Task prompt
The number of lines holding "return" in the listing below is all you should give.

The data
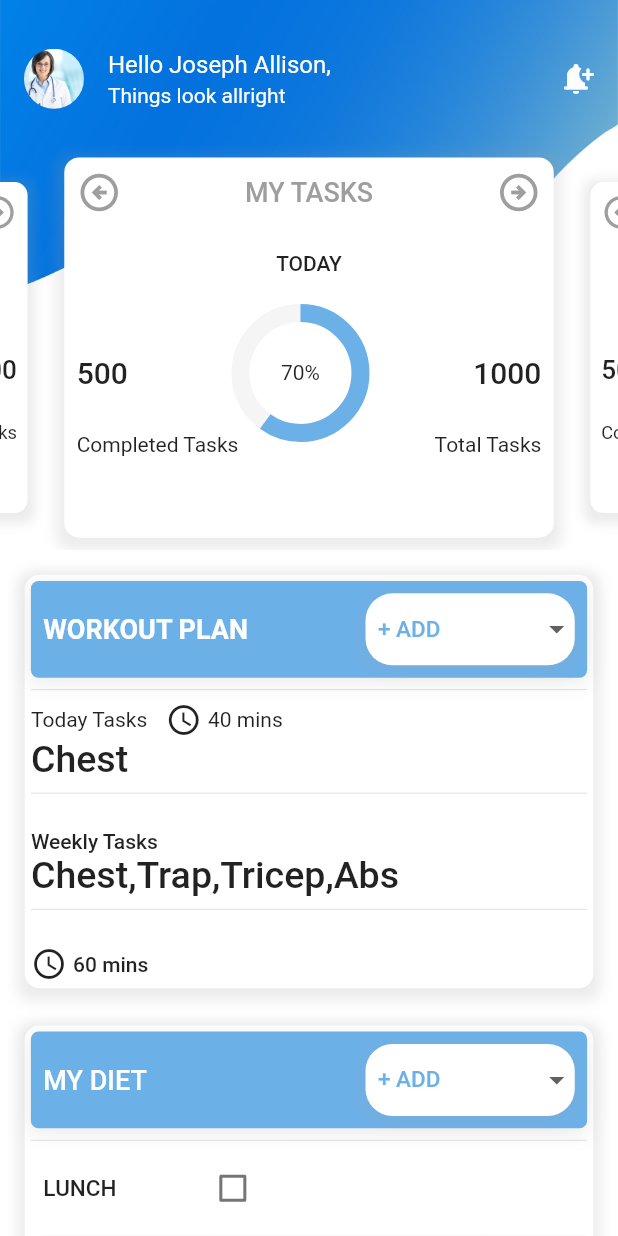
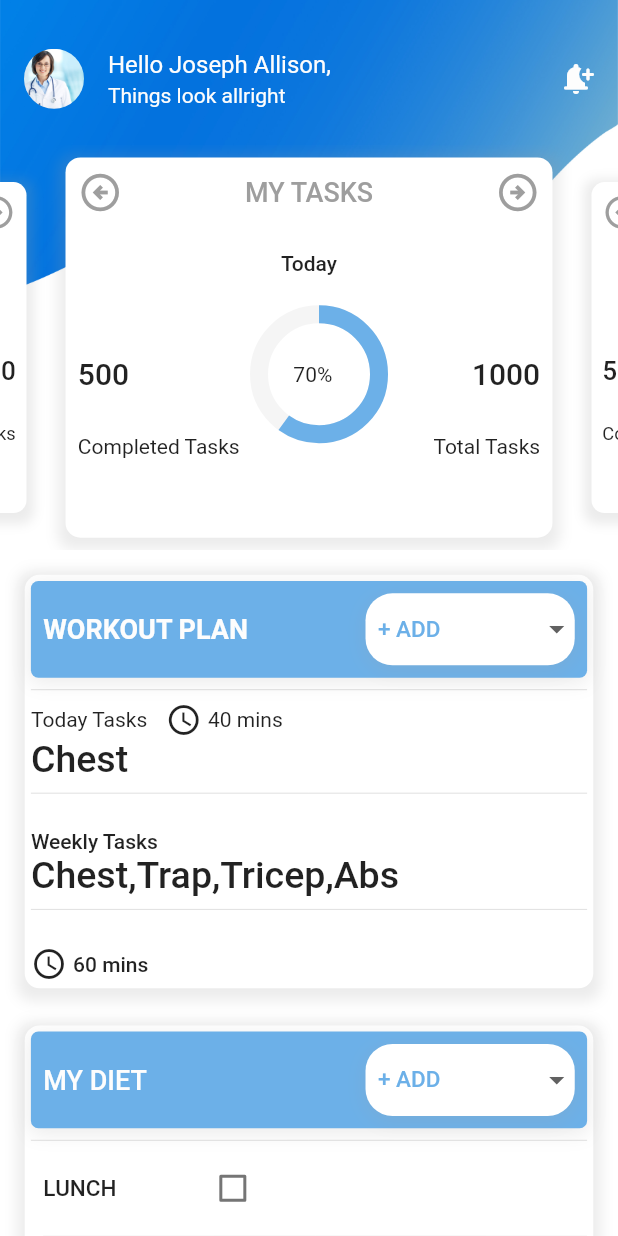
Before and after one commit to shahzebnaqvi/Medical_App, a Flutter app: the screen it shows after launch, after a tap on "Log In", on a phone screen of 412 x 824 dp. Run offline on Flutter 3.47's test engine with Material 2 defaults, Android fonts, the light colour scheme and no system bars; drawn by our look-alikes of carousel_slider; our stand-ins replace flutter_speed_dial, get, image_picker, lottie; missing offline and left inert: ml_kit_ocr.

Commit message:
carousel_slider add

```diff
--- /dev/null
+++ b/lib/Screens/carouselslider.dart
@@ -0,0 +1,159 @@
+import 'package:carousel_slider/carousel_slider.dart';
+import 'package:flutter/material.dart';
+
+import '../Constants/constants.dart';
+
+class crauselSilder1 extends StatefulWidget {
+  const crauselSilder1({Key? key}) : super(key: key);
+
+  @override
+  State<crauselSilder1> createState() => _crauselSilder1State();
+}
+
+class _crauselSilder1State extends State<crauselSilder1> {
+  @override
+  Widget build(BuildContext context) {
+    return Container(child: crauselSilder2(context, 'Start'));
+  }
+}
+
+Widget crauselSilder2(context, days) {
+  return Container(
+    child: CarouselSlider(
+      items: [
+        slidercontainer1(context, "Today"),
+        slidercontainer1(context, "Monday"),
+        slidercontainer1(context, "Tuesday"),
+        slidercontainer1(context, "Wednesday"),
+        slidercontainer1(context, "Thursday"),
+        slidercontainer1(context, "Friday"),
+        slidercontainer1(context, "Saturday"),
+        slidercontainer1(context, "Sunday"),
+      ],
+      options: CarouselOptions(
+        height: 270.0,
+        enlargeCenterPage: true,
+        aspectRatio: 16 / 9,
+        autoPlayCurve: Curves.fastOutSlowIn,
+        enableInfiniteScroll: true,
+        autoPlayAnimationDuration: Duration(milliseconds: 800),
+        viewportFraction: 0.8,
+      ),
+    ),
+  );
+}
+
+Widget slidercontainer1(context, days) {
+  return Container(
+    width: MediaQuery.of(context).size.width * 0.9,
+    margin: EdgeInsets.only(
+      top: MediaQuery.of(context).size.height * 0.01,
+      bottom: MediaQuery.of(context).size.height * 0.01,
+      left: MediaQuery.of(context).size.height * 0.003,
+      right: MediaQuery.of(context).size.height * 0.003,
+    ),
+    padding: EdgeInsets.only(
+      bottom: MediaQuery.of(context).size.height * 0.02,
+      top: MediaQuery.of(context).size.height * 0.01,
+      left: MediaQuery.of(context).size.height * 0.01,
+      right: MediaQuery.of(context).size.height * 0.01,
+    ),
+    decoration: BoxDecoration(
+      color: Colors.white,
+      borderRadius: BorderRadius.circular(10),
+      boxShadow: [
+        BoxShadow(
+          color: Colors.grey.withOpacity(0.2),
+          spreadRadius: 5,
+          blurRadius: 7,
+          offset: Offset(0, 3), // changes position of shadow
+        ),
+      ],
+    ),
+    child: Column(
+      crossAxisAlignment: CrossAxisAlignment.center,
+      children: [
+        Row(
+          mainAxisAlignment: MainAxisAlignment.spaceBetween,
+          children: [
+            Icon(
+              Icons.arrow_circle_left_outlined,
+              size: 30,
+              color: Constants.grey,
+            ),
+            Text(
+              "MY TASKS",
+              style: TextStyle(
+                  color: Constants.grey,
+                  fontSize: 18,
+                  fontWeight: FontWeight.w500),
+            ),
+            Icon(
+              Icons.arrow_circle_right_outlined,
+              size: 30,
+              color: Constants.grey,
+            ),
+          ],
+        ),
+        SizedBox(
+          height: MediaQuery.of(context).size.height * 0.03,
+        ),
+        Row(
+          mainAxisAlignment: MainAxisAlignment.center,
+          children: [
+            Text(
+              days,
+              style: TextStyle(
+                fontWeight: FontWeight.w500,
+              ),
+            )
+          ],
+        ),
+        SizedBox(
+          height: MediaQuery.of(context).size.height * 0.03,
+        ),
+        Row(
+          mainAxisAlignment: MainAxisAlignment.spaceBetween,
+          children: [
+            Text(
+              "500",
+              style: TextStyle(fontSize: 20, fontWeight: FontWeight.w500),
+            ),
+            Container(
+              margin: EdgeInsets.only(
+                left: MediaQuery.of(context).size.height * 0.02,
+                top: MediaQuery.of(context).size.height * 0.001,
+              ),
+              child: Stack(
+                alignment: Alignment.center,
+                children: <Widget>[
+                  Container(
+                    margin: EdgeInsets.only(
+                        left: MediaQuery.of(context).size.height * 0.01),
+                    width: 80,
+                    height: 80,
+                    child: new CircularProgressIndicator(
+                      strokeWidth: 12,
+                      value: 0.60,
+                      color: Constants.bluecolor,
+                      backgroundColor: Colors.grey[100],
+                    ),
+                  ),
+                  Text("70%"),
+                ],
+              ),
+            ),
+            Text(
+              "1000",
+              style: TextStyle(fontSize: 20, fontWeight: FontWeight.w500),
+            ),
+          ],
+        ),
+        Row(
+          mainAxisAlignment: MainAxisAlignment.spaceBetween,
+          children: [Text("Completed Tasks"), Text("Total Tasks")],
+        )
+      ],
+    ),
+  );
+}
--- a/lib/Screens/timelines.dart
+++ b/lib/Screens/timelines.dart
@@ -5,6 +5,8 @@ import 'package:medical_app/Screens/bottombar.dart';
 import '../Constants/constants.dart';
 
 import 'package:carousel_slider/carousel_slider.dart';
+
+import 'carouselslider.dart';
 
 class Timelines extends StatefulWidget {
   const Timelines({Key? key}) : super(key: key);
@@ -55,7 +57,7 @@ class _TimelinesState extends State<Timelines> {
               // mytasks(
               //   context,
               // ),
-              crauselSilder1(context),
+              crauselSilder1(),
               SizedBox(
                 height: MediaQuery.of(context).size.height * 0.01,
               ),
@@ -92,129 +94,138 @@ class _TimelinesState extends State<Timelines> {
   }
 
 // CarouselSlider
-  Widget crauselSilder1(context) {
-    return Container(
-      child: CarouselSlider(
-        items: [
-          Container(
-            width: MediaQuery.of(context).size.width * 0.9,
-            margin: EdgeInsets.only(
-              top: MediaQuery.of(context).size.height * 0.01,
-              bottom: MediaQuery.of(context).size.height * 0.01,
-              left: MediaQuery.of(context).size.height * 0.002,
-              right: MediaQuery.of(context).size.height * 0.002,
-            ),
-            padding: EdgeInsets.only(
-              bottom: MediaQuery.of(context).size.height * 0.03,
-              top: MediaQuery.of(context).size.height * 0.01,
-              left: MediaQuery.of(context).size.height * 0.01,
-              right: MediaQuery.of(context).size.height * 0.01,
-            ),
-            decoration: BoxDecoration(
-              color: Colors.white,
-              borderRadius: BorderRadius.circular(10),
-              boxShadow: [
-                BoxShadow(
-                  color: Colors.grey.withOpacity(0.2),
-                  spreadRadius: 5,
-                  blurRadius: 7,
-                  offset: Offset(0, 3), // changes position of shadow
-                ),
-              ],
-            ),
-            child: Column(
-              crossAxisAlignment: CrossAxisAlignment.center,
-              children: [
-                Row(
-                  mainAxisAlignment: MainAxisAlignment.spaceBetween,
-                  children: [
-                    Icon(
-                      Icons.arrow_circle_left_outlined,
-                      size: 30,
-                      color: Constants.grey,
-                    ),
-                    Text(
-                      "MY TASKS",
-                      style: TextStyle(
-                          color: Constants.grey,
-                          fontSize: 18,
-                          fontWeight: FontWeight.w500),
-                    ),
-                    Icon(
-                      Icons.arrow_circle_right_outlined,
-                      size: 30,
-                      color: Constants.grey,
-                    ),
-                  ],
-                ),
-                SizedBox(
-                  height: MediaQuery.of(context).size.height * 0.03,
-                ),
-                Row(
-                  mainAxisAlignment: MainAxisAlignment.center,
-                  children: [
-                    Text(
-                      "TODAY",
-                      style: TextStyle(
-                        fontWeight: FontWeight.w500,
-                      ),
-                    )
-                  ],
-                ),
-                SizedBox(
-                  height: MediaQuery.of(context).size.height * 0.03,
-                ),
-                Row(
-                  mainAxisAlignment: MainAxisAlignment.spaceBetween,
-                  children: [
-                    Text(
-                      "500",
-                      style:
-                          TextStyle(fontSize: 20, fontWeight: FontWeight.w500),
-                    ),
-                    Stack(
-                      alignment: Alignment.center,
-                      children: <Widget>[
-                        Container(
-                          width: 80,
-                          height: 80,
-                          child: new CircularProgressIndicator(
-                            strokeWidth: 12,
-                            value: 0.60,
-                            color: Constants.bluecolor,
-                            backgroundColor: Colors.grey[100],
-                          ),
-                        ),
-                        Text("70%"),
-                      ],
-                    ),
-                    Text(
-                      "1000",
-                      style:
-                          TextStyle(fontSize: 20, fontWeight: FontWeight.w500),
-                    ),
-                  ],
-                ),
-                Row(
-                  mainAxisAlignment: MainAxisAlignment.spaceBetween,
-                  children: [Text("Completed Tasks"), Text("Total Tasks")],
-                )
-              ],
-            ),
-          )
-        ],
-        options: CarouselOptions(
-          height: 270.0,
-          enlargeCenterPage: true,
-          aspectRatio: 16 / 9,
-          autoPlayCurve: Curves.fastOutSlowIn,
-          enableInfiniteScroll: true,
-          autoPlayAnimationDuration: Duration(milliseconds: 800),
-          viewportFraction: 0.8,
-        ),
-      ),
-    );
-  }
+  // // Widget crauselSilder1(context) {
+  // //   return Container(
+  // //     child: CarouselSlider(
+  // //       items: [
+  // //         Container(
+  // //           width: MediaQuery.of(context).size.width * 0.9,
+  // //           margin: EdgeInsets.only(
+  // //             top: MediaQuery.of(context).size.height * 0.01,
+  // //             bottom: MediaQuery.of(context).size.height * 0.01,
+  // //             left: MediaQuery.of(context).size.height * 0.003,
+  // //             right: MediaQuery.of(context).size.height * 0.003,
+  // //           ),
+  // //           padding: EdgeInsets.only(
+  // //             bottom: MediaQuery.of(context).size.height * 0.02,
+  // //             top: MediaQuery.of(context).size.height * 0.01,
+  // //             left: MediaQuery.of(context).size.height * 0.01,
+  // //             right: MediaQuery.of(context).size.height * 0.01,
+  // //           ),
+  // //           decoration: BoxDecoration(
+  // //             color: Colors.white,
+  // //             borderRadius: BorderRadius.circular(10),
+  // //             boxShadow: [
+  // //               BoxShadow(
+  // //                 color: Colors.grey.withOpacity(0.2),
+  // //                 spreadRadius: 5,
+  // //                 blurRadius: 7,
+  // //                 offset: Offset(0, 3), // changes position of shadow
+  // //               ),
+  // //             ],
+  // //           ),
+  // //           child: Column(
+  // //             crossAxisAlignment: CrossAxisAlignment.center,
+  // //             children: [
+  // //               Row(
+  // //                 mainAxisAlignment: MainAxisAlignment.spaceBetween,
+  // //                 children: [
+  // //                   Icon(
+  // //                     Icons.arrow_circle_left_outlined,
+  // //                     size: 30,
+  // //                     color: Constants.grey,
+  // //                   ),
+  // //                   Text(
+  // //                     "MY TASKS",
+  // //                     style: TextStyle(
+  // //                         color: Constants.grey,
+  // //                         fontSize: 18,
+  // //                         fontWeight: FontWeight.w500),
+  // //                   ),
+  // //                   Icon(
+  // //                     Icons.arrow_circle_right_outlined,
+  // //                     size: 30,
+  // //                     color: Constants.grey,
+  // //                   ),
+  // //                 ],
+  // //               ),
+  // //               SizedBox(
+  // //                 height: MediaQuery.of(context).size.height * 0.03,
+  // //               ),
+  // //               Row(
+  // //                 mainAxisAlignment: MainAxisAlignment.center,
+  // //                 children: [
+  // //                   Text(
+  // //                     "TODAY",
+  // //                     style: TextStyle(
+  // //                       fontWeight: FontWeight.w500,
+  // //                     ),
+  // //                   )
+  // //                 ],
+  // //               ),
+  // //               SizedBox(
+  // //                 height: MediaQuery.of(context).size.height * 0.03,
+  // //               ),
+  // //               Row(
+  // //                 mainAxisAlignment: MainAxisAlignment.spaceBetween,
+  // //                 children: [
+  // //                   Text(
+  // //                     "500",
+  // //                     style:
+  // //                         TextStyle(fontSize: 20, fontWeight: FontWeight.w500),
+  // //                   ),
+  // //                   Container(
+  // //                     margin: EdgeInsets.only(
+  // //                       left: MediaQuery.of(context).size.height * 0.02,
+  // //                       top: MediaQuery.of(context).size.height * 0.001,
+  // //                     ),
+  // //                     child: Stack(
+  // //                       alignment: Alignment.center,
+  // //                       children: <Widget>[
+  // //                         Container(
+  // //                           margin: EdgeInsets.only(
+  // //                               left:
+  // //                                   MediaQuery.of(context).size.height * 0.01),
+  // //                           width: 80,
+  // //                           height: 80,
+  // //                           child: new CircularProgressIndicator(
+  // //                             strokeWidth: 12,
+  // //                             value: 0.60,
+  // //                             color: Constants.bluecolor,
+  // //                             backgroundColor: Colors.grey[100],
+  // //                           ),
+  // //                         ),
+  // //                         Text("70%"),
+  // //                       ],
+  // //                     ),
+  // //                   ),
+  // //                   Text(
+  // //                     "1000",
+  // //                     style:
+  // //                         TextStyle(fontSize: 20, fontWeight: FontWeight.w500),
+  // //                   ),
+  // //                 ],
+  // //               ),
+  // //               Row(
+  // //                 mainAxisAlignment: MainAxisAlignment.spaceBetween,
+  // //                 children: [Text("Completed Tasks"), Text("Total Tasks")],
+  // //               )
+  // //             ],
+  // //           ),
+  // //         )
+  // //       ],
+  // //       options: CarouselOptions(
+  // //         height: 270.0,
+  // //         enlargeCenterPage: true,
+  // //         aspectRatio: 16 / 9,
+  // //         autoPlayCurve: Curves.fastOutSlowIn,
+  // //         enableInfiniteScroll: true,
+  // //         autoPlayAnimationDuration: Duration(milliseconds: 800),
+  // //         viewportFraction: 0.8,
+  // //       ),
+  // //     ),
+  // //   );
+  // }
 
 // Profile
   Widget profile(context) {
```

Answer
5